Exercise aim = Scan the records below for the word "CardContent". Copy each line where it appears.

Items from a data source =
——

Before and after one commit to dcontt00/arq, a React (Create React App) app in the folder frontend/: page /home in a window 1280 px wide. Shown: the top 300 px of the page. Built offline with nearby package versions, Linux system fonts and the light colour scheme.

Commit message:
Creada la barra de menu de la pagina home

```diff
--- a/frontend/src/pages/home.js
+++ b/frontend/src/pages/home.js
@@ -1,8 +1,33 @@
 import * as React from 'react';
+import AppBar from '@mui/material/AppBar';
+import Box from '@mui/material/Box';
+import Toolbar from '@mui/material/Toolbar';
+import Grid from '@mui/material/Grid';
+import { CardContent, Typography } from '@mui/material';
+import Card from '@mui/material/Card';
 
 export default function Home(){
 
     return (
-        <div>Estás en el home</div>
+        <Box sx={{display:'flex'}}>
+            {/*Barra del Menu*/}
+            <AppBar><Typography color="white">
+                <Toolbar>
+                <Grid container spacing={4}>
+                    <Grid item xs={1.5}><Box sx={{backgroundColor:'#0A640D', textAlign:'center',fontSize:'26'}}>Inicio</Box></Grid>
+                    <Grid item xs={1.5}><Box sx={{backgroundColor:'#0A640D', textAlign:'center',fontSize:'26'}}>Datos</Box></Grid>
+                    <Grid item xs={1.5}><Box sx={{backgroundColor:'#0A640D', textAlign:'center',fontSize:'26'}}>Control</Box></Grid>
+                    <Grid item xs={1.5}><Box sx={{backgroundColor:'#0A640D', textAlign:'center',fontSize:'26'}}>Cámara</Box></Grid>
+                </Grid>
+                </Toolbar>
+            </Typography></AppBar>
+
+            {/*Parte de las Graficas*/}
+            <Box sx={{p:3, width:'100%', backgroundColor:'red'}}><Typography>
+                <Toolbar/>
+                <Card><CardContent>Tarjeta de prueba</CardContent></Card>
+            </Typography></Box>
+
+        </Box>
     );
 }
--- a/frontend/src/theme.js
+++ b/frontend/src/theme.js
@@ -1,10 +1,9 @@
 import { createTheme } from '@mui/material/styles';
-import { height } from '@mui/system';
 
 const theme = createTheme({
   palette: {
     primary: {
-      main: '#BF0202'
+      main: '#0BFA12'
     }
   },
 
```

——

Output of the exercise =
+import { CardContent, Typography } from '@mui/material';
+                <Card><CardContent>Tarjeta de prueba</CardContent></Card>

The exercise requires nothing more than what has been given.